- Exercise: Images should be omitted while the rest of the data is duplicated exactly.

[[ Data for review, beginning ]]

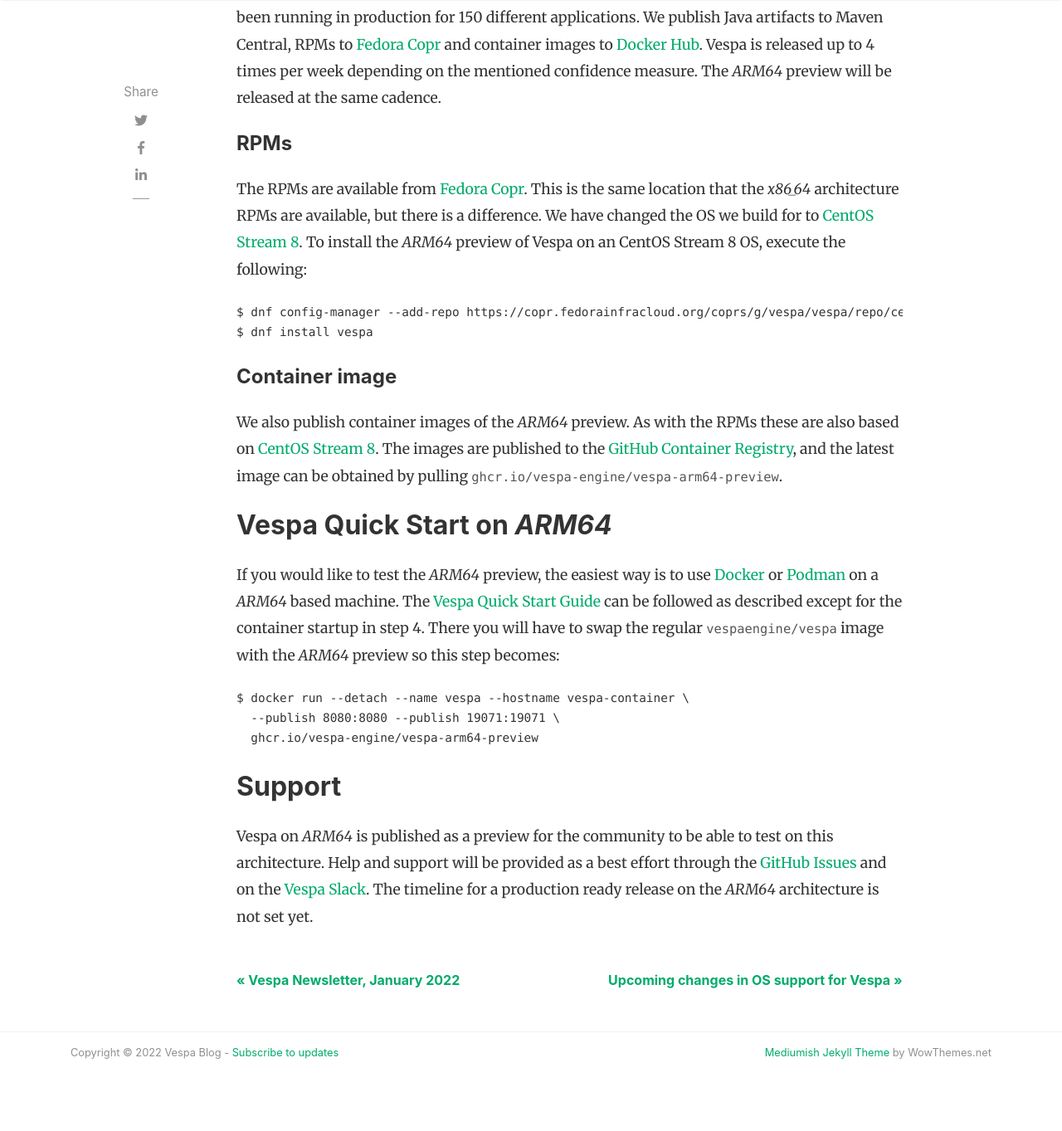
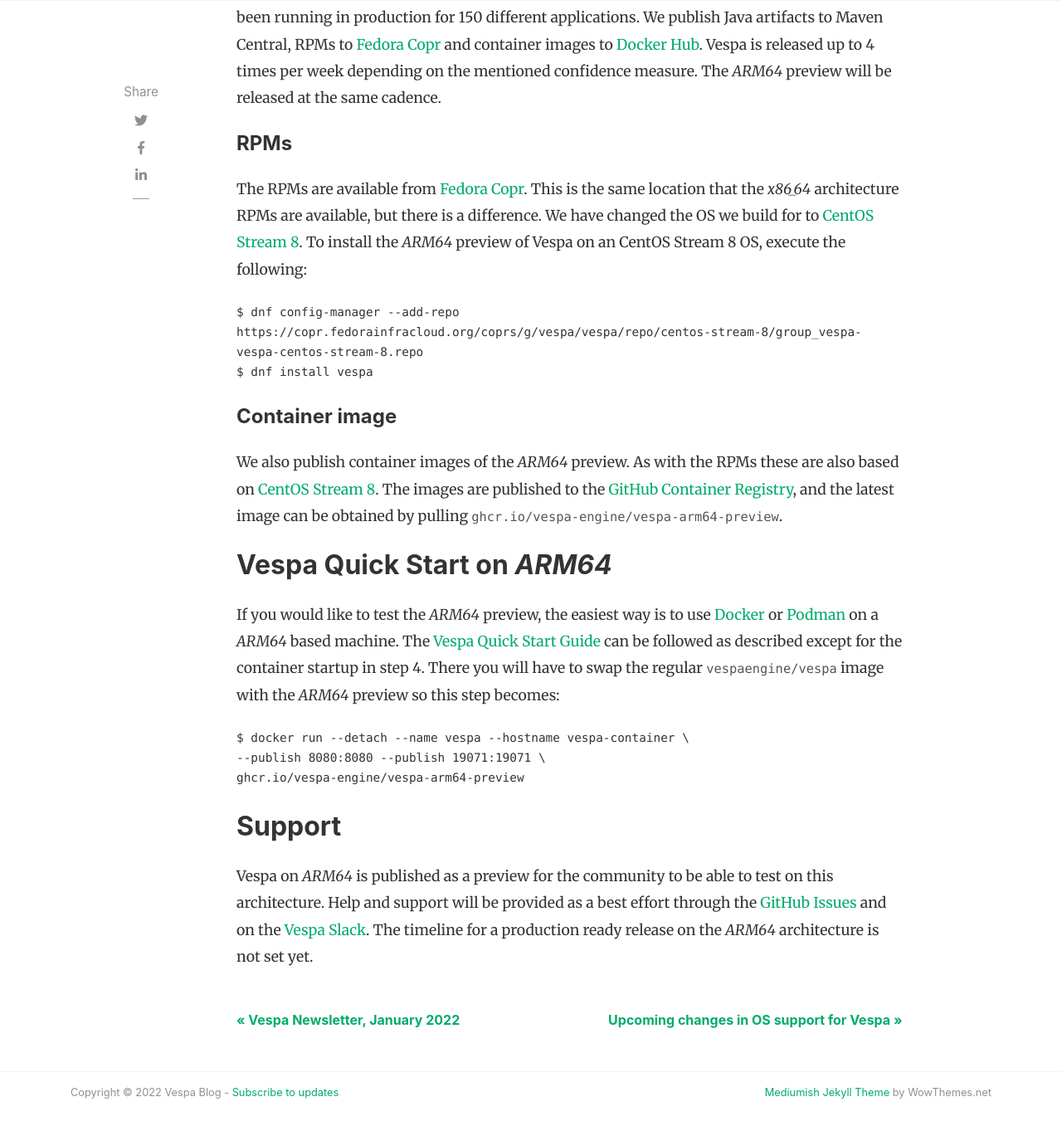
Before and after one commit to vespa-engine/blog, a Jekyll site: the page built from _posts/2022-02-16-preview-of-vespa-on-arm64.md, in a window 1280 px wide and 1400 px high, scrolled down 1375 px. Shown: the top 1363 px of the window at 83% size. Built offline with Jekyll 4.4.1, drawn with Linux system fonts in a browser that asks for light colours; nearby versions of some CDN libraries; comment, search, counter and statistics services are not loaded.

Commit message:
Wrap pre

```diff
--- a/assets/css/main.scss
+++ b/assets/css/main.scss
@@ -24,6 +24,10 @@
   color: #555555;
 }
 
+pre {
+  white-space: pre-line;
+}
+
 // Import partials from `sass_dir` (defaults to `_sass`)
 @import
 	"syntax",
```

[[ Data for review, end ]]

- Reply:
Before and after one commit to vespa-engine/blog, a Jekyll site: the page built from _posts/2022-02-16-preview-of-vespa-on-arm64.md, in a window 1280 px wide and 1400 px high, scrolled down 1375 px. Shown: the top 1363 px of the window at 83% size. Built offline with Jekyll 4.4.1, drawn with Linux system fonts in a browser that asks for light colours; nearby versions of some CDN libraries; comment, search, counter and statistics services are not loaded.

Commit message:
Wrap pre

```diff
--- a/assets/css/main.scss
+++ b/assets/css/main.scss
@@ -24,6 +24,10 @@
   color: #555555;
 }
 
+pre {
+  white-space: pre-line;
+}
+
 // Import partials from `sass_dir` (defaults to `_sass`)
 @import
 	"syntax",
```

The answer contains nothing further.